* [What is needed] When a line of the material has the word "Boston" in it, copy that line.

* [Available data]
*** Block opens ***

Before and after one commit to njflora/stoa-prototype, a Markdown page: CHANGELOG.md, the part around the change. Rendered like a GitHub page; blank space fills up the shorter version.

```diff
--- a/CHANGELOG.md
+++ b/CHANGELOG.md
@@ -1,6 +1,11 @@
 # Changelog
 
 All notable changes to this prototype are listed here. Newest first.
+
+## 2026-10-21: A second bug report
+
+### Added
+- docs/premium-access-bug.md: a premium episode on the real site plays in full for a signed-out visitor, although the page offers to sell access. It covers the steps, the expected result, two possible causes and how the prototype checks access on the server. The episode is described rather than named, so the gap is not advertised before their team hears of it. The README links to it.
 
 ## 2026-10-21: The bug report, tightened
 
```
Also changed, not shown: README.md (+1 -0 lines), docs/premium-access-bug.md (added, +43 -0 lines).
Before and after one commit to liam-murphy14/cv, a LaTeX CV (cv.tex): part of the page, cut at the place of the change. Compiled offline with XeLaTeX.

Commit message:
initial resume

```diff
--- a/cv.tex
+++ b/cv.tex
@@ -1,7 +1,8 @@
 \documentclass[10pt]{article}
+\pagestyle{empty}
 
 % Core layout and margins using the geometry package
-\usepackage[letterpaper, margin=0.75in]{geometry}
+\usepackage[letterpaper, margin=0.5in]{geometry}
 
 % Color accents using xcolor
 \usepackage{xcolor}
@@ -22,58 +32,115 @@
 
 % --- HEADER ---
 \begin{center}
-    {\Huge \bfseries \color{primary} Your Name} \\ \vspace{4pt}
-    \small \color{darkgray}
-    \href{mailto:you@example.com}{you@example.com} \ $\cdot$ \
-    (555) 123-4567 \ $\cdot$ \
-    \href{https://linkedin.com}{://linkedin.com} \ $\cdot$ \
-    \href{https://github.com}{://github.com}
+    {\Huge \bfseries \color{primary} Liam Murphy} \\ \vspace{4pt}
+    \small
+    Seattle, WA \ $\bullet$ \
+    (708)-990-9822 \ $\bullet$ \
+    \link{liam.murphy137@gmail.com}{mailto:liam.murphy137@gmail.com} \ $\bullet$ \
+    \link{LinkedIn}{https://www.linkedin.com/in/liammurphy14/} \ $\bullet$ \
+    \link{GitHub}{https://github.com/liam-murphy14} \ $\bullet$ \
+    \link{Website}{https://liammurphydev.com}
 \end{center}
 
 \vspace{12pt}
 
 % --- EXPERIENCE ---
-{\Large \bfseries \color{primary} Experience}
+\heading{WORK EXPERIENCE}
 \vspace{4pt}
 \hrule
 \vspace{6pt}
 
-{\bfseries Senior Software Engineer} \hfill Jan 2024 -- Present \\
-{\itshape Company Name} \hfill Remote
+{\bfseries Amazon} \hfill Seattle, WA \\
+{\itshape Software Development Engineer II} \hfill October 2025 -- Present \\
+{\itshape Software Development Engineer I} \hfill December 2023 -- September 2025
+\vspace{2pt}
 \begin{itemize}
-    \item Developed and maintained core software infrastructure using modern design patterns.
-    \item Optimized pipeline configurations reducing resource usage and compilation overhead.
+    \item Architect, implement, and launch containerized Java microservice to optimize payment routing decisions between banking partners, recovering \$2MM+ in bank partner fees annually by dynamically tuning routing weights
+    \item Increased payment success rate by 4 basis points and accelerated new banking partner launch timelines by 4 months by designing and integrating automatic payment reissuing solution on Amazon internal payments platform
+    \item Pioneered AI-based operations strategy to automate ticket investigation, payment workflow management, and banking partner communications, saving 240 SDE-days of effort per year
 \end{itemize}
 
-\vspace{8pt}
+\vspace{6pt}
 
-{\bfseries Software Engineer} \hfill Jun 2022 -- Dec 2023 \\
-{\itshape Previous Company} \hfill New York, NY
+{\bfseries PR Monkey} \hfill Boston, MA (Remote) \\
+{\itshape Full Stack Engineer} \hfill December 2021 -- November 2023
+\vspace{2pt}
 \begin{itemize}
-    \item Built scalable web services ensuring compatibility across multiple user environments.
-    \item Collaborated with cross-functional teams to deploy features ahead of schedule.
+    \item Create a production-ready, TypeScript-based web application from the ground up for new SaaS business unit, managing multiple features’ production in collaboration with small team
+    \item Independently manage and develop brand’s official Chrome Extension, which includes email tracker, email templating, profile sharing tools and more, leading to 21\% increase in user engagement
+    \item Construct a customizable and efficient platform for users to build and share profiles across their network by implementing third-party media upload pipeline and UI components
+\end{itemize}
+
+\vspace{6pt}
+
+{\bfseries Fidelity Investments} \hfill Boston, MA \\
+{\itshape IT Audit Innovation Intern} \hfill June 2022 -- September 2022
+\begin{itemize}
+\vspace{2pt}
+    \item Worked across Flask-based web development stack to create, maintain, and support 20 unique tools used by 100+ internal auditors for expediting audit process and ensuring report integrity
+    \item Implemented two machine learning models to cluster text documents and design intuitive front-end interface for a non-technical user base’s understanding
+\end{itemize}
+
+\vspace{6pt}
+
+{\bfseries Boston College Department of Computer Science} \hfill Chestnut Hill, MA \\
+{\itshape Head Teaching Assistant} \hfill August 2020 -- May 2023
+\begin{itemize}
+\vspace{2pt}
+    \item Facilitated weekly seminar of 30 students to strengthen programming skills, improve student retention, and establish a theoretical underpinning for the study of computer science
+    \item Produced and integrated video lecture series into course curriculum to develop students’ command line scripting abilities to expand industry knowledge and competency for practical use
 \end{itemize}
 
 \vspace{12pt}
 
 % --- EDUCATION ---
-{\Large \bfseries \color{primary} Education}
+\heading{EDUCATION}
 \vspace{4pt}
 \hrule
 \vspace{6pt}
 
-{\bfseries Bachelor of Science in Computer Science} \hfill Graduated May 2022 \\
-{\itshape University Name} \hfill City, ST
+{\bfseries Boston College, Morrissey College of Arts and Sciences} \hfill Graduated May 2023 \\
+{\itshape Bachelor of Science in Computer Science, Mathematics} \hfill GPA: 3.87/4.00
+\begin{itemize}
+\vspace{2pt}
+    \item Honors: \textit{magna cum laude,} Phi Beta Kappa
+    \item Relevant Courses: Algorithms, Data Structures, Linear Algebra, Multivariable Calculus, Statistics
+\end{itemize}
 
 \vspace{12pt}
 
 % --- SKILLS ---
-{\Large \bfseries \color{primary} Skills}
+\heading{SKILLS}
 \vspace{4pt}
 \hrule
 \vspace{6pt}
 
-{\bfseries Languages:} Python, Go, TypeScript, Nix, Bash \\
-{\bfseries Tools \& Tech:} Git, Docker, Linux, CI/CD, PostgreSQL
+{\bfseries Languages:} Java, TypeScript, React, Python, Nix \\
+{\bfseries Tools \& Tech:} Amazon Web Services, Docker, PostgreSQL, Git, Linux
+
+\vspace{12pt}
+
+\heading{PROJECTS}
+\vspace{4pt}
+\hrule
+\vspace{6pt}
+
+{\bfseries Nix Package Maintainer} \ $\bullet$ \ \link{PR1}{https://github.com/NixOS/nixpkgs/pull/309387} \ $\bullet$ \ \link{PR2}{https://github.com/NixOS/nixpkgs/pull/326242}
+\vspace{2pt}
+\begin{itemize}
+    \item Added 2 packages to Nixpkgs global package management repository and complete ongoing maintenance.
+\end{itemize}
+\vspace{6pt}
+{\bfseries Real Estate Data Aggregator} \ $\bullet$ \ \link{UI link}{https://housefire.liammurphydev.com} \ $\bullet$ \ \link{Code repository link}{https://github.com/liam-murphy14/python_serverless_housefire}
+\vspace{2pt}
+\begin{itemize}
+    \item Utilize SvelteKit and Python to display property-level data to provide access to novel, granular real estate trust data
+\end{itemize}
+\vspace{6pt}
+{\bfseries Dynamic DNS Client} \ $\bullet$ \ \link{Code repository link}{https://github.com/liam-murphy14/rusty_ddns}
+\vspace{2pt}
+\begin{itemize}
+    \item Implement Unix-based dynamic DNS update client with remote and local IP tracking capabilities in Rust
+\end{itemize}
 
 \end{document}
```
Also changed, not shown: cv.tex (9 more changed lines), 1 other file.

*** Block closes ***

* [Expected answer]
+{\bfseries PR Monkey} \hfill Boston, MA (Remote) \\
+{\bfseries Fidelity Investments} \hfill Boston, MA \\
+{\bfseries Boston College Department of Computer Science} \hfill Chestnut Hill, MA \\
+{\bfseries Boston College, Morrissey College of Arts and Sciences} \hfill Graduated May 2023 \\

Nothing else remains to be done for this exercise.